Given records:
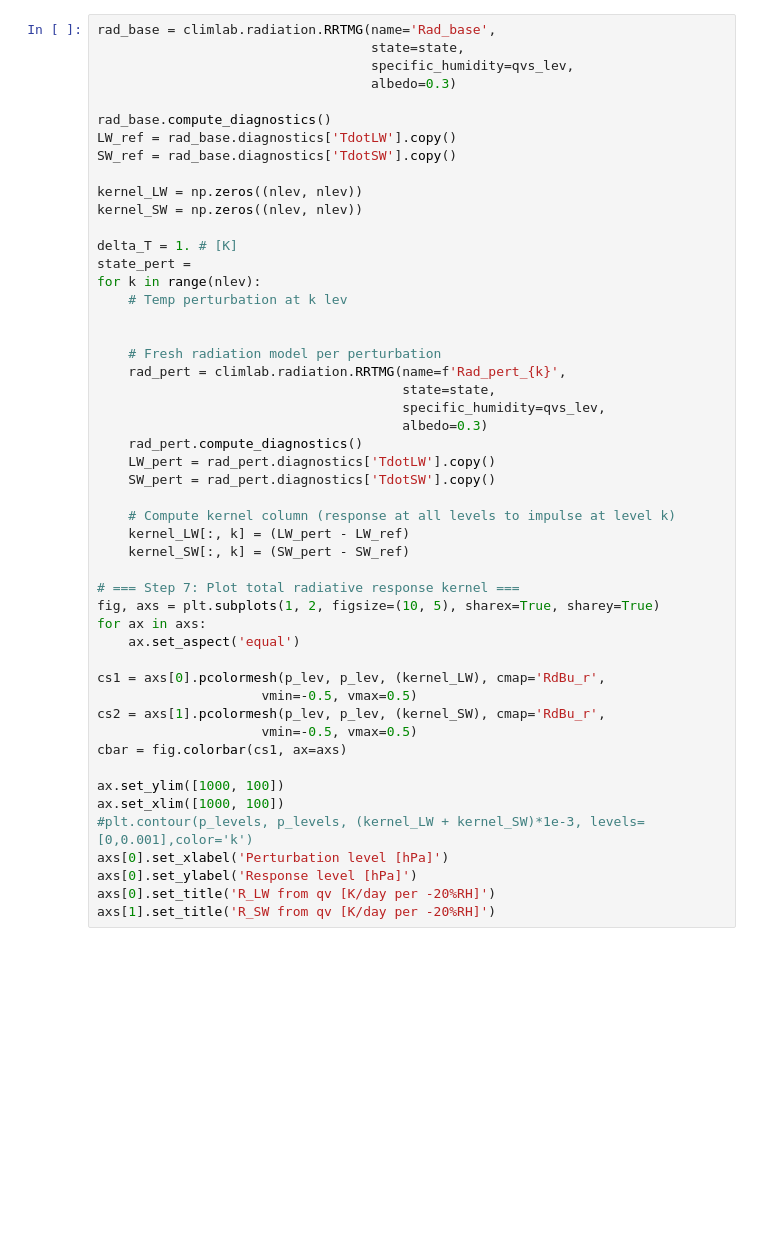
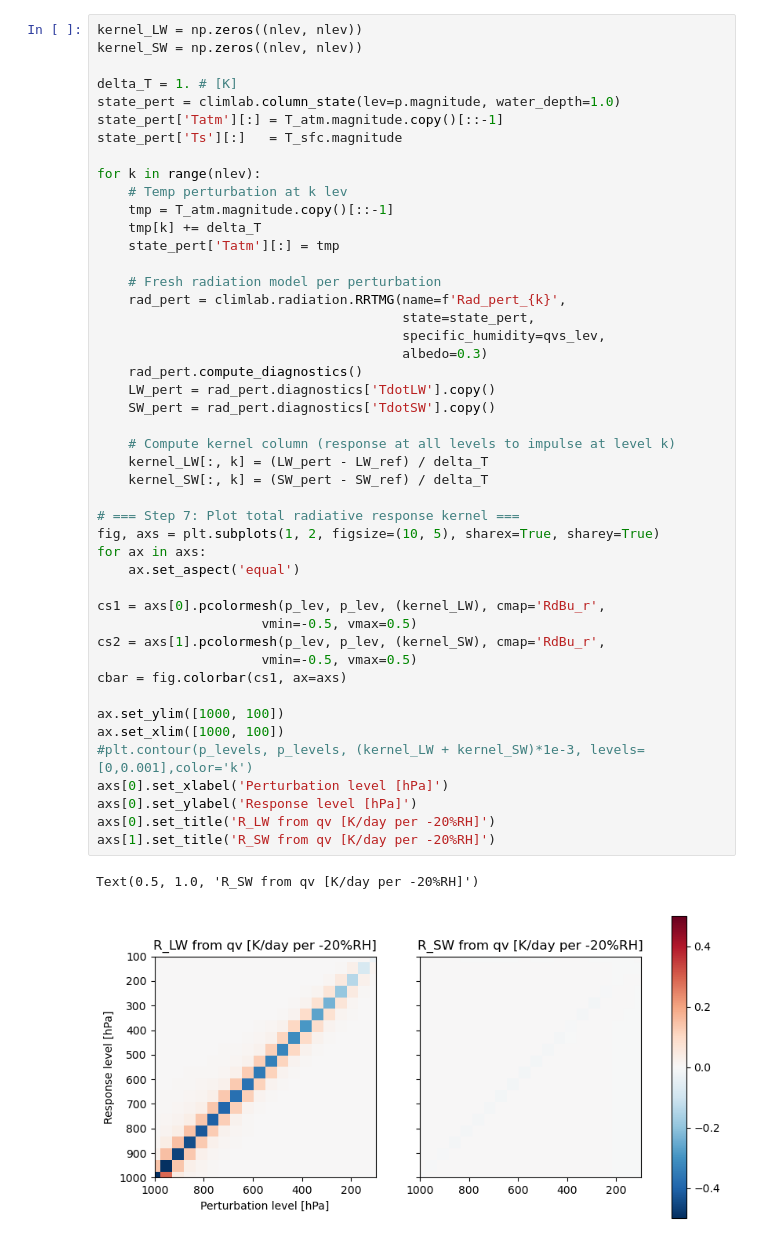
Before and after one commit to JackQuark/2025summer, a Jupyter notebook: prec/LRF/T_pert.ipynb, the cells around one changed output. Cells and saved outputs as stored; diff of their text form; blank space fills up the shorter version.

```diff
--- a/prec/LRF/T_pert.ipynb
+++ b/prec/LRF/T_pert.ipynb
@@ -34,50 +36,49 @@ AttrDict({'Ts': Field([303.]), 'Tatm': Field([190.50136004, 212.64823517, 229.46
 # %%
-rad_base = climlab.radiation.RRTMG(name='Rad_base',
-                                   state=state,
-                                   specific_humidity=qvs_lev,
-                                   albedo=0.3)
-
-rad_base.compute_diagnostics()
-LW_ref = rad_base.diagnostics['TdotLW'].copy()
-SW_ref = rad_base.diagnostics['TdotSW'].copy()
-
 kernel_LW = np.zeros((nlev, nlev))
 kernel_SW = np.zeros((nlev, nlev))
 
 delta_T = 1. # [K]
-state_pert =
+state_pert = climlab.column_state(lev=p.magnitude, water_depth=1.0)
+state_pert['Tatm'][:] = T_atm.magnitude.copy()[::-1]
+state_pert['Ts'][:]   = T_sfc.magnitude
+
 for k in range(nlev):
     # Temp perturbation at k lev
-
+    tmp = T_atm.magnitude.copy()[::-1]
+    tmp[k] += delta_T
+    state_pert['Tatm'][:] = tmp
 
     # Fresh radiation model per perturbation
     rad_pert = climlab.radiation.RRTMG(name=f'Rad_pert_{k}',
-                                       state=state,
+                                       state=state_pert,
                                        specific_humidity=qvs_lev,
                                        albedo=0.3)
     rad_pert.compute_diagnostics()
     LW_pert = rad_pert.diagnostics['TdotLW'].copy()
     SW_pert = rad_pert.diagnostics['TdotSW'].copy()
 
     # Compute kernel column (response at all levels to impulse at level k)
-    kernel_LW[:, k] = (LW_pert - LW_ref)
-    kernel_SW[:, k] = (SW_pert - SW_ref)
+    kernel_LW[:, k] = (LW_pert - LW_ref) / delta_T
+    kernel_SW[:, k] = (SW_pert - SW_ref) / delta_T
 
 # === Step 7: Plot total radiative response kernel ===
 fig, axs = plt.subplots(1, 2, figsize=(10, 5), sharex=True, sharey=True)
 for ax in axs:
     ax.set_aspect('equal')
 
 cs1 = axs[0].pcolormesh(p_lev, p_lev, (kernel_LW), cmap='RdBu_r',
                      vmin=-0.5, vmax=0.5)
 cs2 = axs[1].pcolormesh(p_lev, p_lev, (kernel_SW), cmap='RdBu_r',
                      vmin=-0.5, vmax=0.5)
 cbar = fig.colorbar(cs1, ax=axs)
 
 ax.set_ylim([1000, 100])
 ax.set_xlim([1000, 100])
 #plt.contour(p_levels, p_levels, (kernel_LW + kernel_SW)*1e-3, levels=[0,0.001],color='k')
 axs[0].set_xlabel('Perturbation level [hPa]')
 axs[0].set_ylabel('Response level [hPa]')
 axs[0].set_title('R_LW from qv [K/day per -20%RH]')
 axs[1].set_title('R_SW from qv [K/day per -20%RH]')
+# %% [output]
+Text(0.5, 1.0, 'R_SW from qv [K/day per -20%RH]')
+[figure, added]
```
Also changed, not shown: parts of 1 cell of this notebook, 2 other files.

* * *

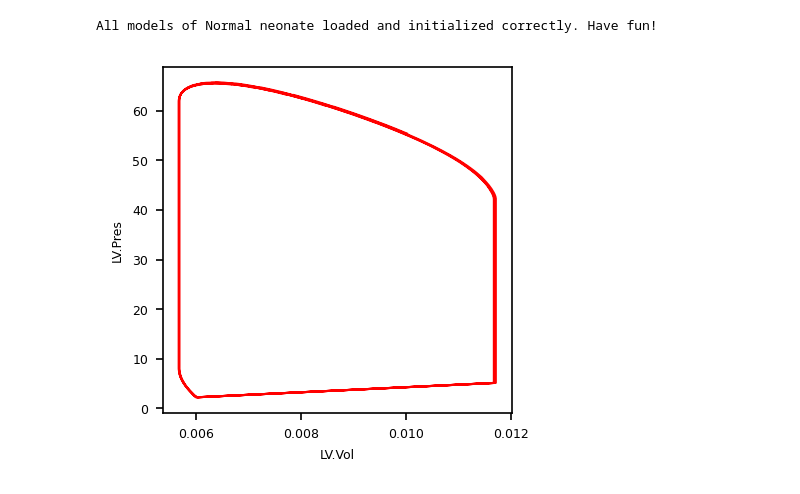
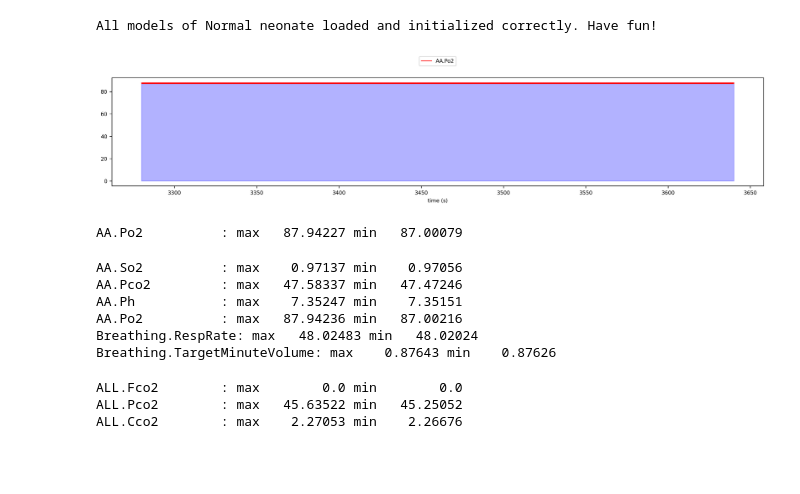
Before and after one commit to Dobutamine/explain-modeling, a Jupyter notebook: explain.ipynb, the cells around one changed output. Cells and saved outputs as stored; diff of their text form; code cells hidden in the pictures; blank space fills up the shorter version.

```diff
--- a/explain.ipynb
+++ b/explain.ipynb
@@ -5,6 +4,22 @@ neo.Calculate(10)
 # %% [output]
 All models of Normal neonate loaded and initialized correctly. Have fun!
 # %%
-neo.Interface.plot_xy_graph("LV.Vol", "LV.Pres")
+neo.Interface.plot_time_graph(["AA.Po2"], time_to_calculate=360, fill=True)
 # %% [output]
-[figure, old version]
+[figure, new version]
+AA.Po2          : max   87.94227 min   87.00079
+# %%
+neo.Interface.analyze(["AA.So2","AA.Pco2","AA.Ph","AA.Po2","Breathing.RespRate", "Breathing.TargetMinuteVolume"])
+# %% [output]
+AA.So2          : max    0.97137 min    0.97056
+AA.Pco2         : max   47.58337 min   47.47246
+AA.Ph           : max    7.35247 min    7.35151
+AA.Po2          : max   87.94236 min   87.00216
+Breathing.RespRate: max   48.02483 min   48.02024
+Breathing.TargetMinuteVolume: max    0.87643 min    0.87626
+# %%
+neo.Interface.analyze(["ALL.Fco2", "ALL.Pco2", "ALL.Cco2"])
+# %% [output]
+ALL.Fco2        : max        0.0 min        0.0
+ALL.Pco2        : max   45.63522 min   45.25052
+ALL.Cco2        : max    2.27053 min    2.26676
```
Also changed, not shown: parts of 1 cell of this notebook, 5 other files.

* * *

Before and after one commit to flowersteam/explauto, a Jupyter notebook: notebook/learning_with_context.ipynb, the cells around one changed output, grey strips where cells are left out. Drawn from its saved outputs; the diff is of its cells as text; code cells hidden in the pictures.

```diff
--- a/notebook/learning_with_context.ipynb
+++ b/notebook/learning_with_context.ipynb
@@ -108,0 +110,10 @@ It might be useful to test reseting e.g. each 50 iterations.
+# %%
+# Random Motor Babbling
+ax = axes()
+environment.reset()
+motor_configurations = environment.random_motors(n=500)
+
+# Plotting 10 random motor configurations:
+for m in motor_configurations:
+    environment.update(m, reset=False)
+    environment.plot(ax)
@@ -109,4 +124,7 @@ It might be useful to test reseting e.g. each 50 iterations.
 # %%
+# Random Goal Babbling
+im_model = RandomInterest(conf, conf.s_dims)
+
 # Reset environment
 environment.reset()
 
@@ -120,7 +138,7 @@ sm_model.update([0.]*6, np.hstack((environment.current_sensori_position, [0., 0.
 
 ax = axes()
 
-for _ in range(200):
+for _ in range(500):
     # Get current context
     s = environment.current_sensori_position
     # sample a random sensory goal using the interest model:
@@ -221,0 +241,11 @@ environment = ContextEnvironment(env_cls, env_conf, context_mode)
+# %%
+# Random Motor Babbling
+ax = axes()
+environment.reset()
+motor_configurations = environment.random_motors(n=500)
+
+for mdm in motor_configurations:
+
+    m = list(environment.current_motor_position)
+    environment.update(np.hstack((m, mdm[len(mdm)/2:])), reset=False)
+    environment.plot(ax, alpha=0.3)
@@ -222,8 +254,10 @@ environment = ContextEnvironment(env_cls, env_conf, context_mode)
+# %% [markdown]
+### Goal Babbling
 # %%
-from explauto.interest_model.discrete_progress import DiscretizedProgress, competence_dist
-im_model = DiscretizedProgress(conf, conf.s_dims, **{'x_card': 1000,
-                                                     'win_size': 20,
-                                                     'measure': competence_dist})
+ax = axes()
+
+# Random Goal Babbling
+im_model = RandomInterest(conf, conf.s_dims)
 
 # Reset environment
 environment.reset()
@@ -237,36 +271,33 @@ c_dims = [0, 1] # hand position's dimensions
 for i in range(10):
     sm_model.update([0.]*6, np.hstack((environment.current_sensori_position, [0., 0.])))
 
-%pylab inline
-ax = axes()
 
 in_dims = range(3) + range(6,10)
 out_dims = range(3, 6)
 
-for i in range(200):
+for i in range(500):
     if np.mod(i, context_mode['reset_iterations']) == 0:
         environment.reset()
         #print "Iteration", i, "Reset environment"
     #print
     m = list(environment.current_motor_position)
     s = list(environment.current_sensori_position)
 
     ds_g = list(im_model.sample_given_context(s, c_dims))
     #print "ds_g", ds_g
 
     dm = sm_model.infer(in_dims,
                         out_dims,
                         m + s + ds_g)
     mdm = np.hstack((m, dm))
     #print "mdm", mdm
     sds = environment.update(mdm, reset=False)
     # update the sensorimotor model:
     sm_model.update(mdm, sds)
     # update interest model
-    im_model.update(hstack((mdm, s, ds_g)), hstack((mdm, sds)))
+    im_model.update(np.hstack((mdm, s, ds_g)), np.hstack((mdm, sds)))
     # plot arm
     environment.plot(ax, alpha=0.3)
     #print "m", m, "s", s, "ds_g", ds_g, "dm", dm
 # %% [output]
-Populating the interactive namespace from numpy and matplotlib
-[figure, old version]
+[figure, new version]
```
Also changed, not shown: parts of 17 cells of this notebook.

Task to carry out:
From the material above, tally every line that includes the word "copy" and state the count only.

Answer space:
6